Stored items →

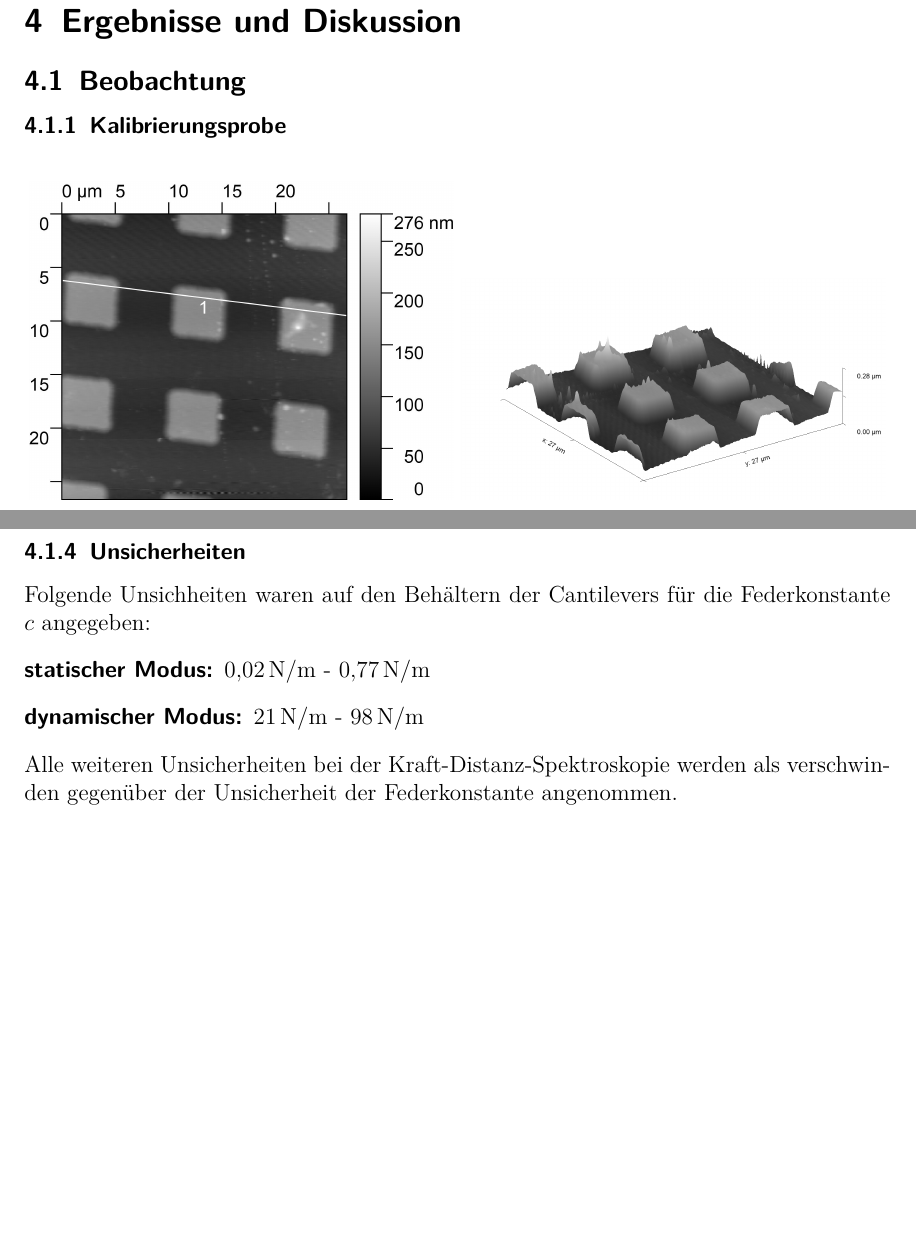
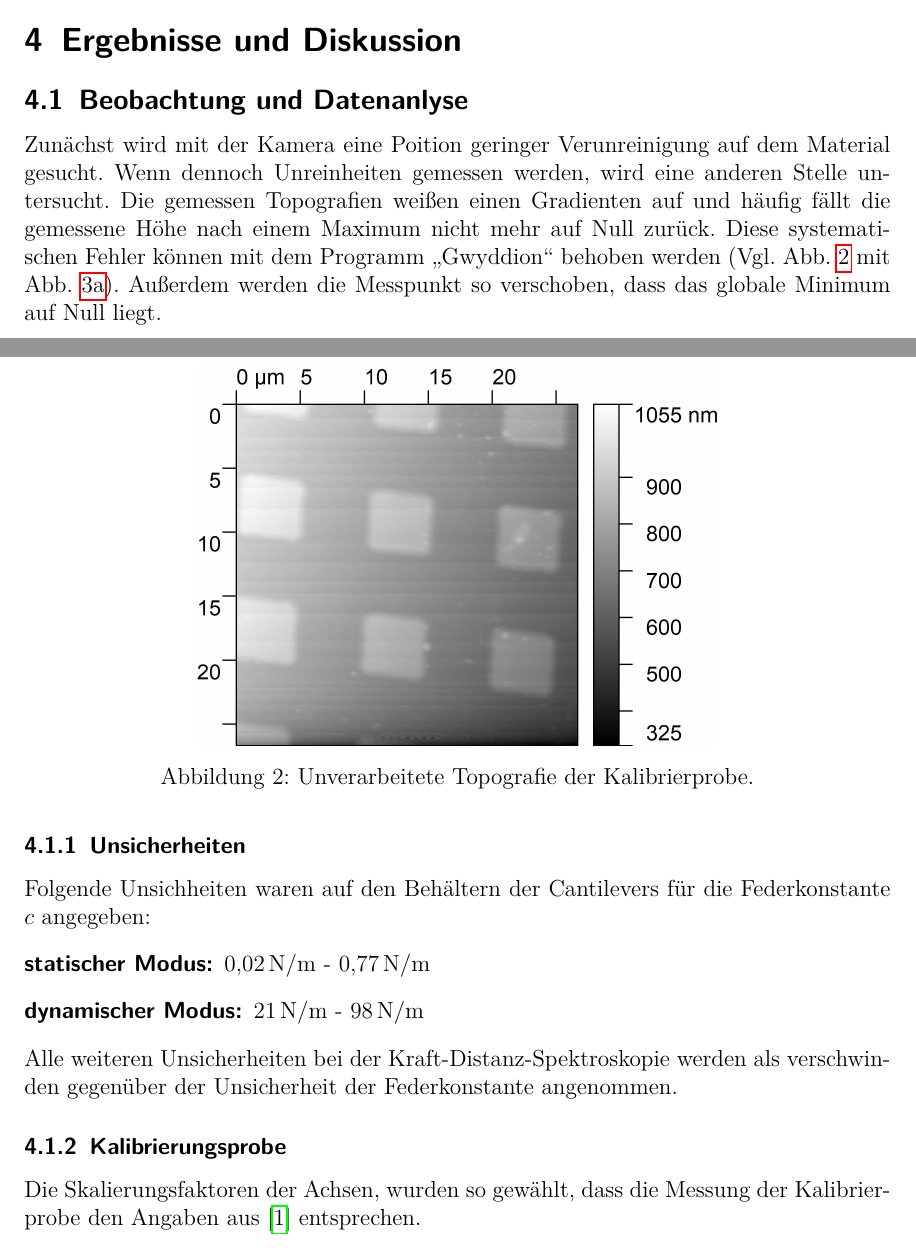
Before and after one commit to APN-Pucky/FPrakt, a LaTeX document (AFM/BA-C-04_AFM_05-11-2018.tex): two parts of pages 6 and 13 of 20 before the commit and two parts of pages 5 and 6 of 21 after it, joined at a grey line, cut so that both start at the same text, the shorter picture padded with empty space. Compiled offline with pdfLaTeX.

Commit message:
AFM: Teilweise MV done

```diff
--- a/AFM/BA-C-04_AFM_05-11-2018.tex
+++ b/AFM/BA-C-04_AFM_05-11-2018.tex
@@ -174,20 +174,38 @@
 	%TODO Unsicherheiten
 
 
-	\subsection{Beobachtung}
+	\subsection{Beobachtung und Datenanlyse}
 	%TODO Einflüsse von veränderten Parametern auf Messung
 	%TODO Texte
 
-	%TODO Streifen nach Maximum
-	%TODO Rotation schwer vollständig zu beheben
-	%TODO Gradient wurde mit Gwyddion entfernt, Streifen fragemente auch Tiefste Messung auf Null gesetzt.
-  %TODO häufig verschmutzngen/unschön => trial and error.
+	Zunächst wird mit der Kamera eine Poition geringer Verunreinigung auf dem Material gesucht.
+	Wenn dennoch Unreinheiten gemessen werden, wird eine anderen Stelle untersucht.
+	Die gemessen Topografien weißen einen Gradienten auf und häufig fällt die gemessene Höhe nach einem Maximum nicht mehr auf Null zurück. %TODO Ist das Verständlich oder eher Streifen/Schlieren schrieben
+	Diese systematischen Fehler können mit dem Programm "Gwyddion" behoben werden (Vgl. \cref{fig_kali_raw} mit \cref{fig_kali_top}).
+	Außerdem werden die Messpunkt so verschoben, dass das globale Minimum auf Null liegt.
 
-\subsubsection{Kalibrierungsprobe}
+	\begin{figure}[H]
+			\includegraphics[width=.6\linewidth]{images/Kali/raw}
+			\caption{Unverarbeitete Topografie der Kalibrierprobe.}
+			\label{fig_kali_raw}
+	\end{figure}
+
+\subsubsection{Unsicherheiten}
+	Folgende Unsichheiten waren auf den Behältern der Cantilevers für die Federkonstante $c$ angegeben:
+	\begin{description}
+		\item[statischer Modus:] \SI{0.02}{N/m} - \SI{0.77}{N/m} % 0.395+-0.375
+		\item[dynamischer Modus:] \SI{21}{N/m} - \SI{98}{N/m} %TODO hab ich net benützt, notwendig?
+	\end{description}
+	Alle weiteren Unsicherheiten bei der Kraft-Distanz-Spektroskopie werden als verschwinden gegenüber der Unsicherheit der Federkonstante angenommen.
+\subsubsection{Kalibrierungsprobe}\label{sss_kali} %TODO Kalibrierungsprobe to Kalibrierprobe
+%TODO Rotation
+Die Skalierungsfaktoren der Achsen, wurden so gewählt, dass die Messung der Kalibrierprobe den Angaben aus \cite{Anleitung} entsprechen.
 \begin{figure}[H]
 			\subcaptionbox{Draufsicht \label{fig_kali_top}}{\includegraphics[width=.49\linewidth]{images/Kali/Top}}
 			\subcaptionbox{3D-Sicht \label{fig_kali_3d}}{\includegraphics[width=.49\linewidth]{images/Kali/3D}}
 			\subcaptionbox{Profil entlang der Geraden 1 in \cref{fig_kali_top}.
 			 \label{fig_kali_profil}}{\includegraphics[width=.7\linewidth]{images/Kali/Profil}}
-			\caption{Kalibrierungsprobe.} %TODO erklären, dass das Profil unten jeweils dem z-Profil entlang der Gerade entspricht, die "1" reicht mMn nicht, schreib halt statt "Profil 1" einfach "Profil entlang der Gerade 1 in Bild a)", gilt für alle Bildcluster
+			\caption{Kalibrierungsprobe.}
 \end{figure}
+	% snap-offs 26.287, 28, 25.557, 35.1, 29.6 => 28.9
+	Die Adhäsionskraft, welche an einem Punkt auf den Cantilever wirkt, während dieser sich von dem Material wegbewegt, lässt sich direkt aus dem Snap-off $s$ und der Federkonstante mit \cref{eq_adh} bestimmen.
@@ -261,11 +288,3 @@
 			\caption{TGT1 Probe.}
 \end{figure}
 
-	\subsubsection{Unsicherheiten}
-	Folgende Unsichheiten waren auf den Behältern der Cantilevers für die Federkonstante $c$ angegeben:
-	\begin{description}
-		\item[statischer Modus:] \SI{0.02}{N/m} - \SI{0.77}{N/m} % 0.395+-0.375
-		\item[dynamischer Modus:] \SI{21}{N/m} - \SI{98}{N/m} %TODO hab ich net benützt, notwendig?
-	\end{description}
-	Alle weiteren Unsicherheiten bei der Kraft-Distanz-Spektroskopie werden als verschwinden gegenüber der Unsicherheit der Federkonstante angenommen.
-	\subsection{Datenanalyse}
```
Also changed, not shown: AFM/images/Kali/raw.jpg (added), AFM/BA-C-04_AFM_05-11-2018.tex (31 more changed lines).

Directions for this task → Quote the entries in full. Any image among them is to be omitted from the copy.

Exercise result →
Before and after one commit to APN-Pucky/FPrakt, a LaTeX document (AFM/BA-C-04_AFM_05-11-2018.tex): two parts of pages 6 and 13 of 20 before the commit and two parts of pages 5 and 6 of 21 after it, joined at a grey line, cut so that both start at the same text, the shorter picture padded with empty space. Compiled offline with pdfLaTeX.

Commit message:
AFM: Teilweise MV done

```diff
--- a/AFM/BA-C-04_AFM_05-11-2018.tex
+++ b/AFM/BA-C-04_AFM_05-11-2018.tex
@@ -174,20 +174,38 @@
 	%TODO Unsicherheiten
 
 
-	\subsection{Beobachtung}
+	\subsection{Beobachtung und Datenanlyse}
 	%TODO Einflüsse von veränderten Parametern auf Messung
 	%TODO Texte
 
-	%TODO Streifen nach Maximum
-	%TODO Rotation schwer vollständig zu beheben
-	%TODO Gradient wurde mit Gwyddion entfernt, Streifen fragemente auch Tiefste Messung auf Null gesetzt.
-  %TODO häufig verschmutzngen/unschön => trial and error.
+	Zunächst wird mit der Kamera eine Poition geringer Verunreinigung auf dem Material gesucht.
+	Wenn dennoch Unreinheiten gemessen werden, wird eine anderen Stelle untersucht.
+	Die gemessen Topografien weißen einen Gradienten auf und häufig fällt die gemessene Höhe nach einem Maximum nicht mehr auf Null zurück. %TODO Ist das Verständlich oder eher Streifen/Schlieren schrieben
+	Diese systematischen Fehler können mit dem Programm "Gwyddion" behoben werden (Vgl. \cref{fig_kali_raw} mit \cref{fig_kali_top}).
+	Außerdem werden die Messpunkt so verschoben, dass das globale Minimum auf Null liegt.
 
-\subsubsection{Kalibrierungsprobe}
+	\begin{figure}[H]
+			\includegraphics[width=.6\linewidth]{images/Kali/raw}
+			\caption{Unverarbeitete Topografie der Kalibrierprobe.}
+			\label{fig_kali_raw}
+	\end{figure}
+
+\subsubsection{Unsicherheiten}
+	Folgende Unsichheiten waren auf den Behältern der Cantilevers für die Federkonstante $c$ angegeben:
+	\begin{description}
+		\item[statischer Modus:] \SI{0.02}{N/m} - \SI{0.77}{N/m} % 0.395+-0.375
+		\item[dynamischer Modus:] \SI{21}{N/m} - \SI{98}{N/m} %TODO hab ich net benützt, notwendig?
+	\end{description}
+	Alle weiteren Unsicherheiten bei der Kraft-Distanz-Spektroskopie werden als verschwinden gegenüber der Unsicherheit der Federkonstante angenommen.
+\subsubsection{Kalibrierungsprobe}\label{sss_kali} %TODO Kalibrierungsprobe to Kalibrierprobe
+%TODO Rotation
+Die Skalierungsfaktoren der Achsen, wurden so gewählt, dass die Messung der Kalibrierprobe den Angaben aus \cite{Anleitung} entsprechen.
 \begin{figure}[H]
 			\subcaptionbox{Draufsicht \label{fig_kali_top}}{\includegraphics[width=.49\linewidth]{images/Kali/Top}}
 			\subcaptionbox{3D-Sicht \label{fig_kali_3d}}{\includegraphics[width=.49\linewidth]{images/Kali/3D}}
 			\subcaptionbox{Profil entlang der Geraden 1 in \cref{fig_kali_top}.
 			 \label{fig_kali_profil}}{\includegraphics[width=.7\linewidth]{images/Kali/Profil}}
-			\caption{Kalibrierungsprobe.} %TODO erklären, dass das Profil unten jeweils dem z-Profil entlang der Gerade entspricht, die "1" reicht mMn nicht, schreib halt statt "Profil 1" einfach "Profil entlang der Gerade 1 in Bild a)", gilt für alle Bildcluster
+			\caption{Kalibrierungsprobe.}
 \end{figure}
+	% snap-offs 26.287, 28, 25.557, 35.1, 29.6 => 28.9
+	Die Adhäsionskraft, welche an einem Punkt auf den Cantilever wirkt, während dieser sich von dem Material wegbewegt, lässt sich direkt aus dem Snap-off $s$ und der Federkonstante mit \cref{eq_adh} bestimmen.
@@ -261,11 +288,3 @@
 			\caption{TGT1 Probe.}
 \end{figure}
 
-	\subsubsection{Unsicherheiten}
-	Folgende Unsichheiten waren auf den Behältern der Cantilevers für die Federkonstante $c$ angegeben:
-	\begin{description}
-		\item[statischer Modus:] \SI{0.02}{N/m} - \SI{0.77}{N/m} % 0.395+-0.375
-		\item[dynamischer Modus:] \SI{21}{N/m} - \SI{98}{N/m} %TODO hab ich net benützt, notwendig?
-	\end{description}
-	Alle weiteren Unsicherheiten bei der Kraft-Distanz-Spektroskopie werden als verschwinden gegenüber der Unsicherheit der Federkonstante angenommen.
-	\subsection{Datenanalyse}
```
Also changed, not shown: AFM/images/Kali/raw.jpg (added), AFM/BA-C-04_AFM_05-11-2018.tex (31 more changed lines).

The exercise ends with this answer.